Activity ::
Where the word "components" occurs in a line of the data, return the whole line.

Front-end code change data:
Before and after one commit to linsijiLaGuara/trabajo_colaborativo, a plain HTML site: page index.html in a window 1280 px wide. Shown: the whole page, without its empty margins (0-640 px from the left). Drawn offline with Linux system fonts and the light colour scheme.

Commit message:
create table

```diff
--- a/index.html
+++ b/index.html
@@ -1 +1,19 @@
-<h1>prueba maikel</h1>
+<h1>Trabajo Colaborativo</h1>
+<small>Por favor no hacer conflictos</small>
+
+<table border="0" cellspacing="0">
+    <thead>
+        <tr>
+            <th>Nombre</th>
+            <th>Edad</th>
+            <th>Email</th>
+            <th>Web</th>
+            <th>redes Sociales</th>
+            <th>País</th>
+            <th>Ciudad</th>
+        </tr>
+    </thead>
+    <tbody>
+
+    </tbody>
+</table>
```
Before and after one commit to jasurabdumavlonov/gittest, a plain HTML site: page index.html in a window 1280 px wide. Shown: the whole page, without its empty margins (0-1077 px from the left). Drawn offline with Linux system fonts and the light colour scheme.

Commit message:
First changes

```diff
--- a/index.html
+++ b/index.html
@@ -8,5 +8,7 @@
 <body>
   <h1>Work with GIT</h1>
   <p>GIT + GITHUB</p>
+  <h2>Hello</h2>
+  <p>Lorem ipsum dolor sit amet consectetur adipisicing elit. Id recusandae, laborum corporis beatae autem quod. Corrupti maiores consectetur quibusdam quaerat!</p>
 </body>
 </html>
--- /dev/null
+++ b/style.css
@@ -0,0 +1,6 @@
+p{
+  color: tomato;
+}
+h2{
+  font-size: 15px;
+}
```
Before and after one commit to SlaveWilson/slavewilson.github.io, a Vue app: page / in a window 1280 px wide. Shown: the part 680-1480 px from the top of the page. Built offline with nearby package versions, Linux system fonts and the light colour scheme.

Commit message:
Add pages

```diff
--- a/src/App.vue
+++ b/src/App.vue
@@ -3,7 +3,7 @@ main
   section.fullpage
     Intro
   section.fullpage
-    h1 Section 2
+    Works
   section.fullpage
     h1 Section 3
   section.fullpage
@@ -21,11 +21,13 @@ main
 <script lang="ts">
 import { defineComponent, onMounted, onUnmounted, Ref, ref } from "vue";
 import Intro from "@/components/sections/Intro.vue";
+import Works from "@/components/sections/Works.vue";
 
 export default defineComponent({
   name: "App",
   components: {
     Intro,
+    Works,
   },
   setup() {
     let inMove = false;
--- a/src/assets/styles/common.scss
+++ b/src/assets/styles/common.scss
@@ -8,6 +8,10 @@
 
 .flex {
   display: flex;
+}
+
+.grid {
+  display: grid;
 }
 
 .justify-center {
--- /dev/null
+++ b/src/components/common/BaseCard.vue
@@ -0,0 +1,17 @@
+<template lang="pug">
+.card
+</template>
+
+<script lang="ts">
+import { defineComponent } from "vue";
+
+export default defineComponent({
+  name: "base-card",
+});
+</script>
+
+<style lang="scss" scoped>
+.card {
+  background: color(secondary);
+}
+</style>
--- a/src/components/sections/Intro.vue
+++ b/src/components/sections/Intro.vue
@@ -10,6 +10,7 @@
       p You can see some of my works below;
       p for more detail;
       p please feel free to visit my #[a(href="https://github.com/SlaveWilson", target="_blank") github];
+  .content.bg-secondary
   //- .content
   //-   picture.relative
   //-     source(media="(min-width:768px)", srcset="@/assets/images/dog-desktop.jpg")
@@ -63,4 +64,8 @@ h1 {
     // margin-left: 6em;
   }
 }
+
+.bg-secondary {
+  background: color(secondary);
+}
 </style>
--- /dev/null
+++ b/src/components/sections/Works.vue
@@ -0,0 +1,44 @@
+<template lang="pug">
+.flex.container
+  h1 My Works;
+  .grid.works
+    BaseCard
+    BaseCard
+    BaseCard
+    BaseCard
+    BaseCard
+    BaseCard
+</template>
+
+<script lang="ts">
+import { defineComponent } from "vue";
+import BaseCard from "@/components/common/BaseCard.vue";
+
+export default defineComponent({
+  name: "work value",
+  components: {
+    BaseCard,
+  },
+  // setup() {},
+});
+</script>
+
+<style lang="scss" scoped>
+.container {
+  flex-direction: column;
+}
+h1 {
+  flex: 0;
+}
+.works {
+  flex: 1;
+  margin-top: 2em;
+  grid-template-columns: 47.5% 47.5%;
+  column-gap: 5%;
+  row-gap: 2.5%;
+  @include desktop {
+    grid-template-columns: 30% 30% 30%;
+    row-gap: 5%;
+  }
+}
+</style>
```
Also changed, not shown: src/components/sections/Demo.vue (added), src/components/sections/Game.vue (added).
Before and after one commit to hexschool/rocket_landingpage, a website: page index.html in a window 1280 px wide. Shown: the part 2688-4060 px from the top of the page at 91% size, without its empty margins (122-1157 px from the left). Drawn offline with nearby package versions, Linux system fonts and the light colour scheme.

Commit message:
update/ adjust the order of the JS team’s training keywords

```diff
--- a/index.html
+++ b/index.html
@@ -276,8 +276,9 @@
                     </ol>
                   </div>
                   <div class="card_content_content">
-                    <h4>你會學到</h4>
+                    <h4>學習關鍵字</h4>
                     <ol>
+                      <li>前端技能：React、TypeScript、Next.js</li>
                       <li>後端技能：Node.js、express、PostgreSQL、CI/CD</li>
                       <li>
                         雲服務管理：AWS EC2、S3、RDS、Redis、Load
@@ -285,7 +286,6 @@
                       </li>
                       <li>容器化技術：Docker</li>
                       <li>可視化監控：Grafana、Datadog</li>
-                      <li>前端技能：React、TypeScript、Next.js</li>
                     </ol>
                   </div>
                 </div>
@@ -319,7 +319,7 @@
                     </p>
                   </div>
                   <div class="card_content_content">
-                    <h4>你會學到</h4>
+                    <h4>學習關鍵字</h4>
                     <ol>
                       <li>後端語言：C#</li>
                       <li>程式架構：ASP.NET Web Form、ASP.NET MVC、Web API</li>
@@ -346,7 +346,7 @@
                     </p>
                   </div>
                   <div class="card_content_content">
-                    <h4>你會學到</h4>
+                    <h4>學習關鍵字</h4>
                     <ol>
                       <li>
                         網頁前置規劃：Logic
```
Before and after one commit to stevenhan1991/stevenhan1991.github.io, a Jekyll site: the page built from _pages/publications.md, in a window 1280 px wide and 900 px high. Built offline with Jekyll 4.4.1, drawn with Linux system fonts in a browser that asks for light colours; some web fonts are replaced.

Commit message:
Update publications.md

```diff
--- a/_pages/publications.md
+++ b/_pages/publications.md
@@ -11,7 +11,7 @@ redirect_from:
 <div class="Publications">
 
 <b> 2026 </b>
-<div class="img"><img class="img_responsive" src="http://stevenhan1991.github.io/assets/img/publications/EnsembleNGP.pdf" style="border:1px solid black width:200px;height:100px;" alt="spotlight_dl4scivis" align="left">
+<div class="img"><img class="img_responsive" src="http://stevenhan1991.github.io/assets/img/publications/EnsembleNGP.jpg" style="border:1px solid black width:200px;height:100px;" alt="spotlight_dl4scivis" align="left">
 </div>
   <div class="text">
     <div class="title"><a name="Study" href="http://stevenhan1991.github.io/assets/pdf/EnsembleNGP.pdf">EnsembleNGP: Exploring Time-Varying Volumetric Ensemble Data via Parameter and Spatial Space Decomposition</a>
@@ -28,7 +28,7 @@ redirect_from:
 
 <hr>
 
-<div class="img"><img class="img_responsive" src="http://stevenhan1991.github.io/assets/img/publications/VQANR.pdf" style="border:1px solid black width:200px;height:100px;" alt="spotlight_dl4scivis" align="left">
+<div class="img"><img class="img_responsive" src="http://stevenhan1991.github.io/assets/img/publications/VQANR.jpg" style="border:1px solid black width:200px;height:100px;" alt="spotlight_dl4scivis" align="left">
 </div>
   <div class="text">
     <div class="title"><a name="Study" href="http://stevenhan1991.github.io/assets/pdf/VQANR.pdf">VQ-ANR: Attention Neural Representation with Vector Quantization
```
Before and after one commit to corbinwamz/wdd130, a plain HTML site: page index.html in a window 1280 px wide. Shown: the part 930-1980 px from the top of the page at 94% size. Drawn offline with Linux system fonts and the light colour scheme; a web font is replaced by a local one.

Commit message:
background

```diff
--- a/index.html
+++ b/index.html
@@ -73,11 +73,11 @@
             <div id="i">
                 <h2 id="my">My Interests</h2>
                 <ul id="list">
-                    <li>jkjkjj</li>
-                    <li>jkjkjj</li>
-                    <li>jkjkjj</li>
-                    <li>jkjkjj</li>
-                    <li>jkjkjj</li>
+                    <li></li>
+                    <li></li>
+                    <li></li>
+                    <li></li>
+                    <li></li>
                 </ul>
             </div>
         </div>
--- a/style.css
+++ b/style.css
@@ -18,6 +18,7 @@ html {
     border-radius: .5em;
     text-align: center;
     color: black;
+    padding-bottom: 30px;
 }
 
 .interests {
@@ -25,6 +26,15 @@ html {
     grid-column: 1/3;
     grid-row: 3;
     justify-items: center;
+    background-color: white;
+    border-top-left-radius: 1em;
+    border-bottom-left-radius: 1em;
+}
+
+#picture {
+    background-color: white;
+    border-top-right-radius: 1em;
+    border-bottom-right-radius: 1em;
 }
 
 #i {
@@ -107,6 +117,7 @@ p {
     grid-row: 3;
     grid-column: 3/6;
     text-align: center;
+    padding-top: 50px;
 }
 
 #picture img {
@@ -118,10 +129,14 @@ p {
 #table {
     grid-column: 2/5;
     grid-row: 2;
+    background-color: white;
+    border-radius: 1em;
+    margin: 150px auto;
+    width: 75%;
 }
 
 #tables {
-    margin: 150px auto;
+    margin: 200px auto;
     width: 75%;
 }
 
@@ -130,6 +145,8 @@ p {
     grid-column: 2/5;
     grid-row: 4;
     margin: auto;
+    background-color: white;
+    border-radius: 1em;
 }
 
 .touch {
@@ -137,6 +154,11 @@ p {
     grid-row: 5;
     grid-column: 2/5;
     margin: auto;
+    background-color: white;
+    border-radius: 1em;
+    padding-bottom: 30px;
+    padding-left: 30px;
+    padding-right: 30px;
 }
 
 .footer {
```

Exercise answer ::
 import Intro from "@/components/sections/Intro.vue";
+import Works from "@/components/sections/Works.vue";
   components: {
+++ b/src/components/common/BaseCard.vue
--- a/src/components/sections/Intro.vue
+++ b/src/components/sections/Intro.vue
+++ b/src/components/sections/Works.vue
+import BaseCard from "@/components/common/BaseCard.vue";
+  components: {
Also changed, not shown: src/components/sections/Demo.vue (added), src/components/sections/Game.vue (added).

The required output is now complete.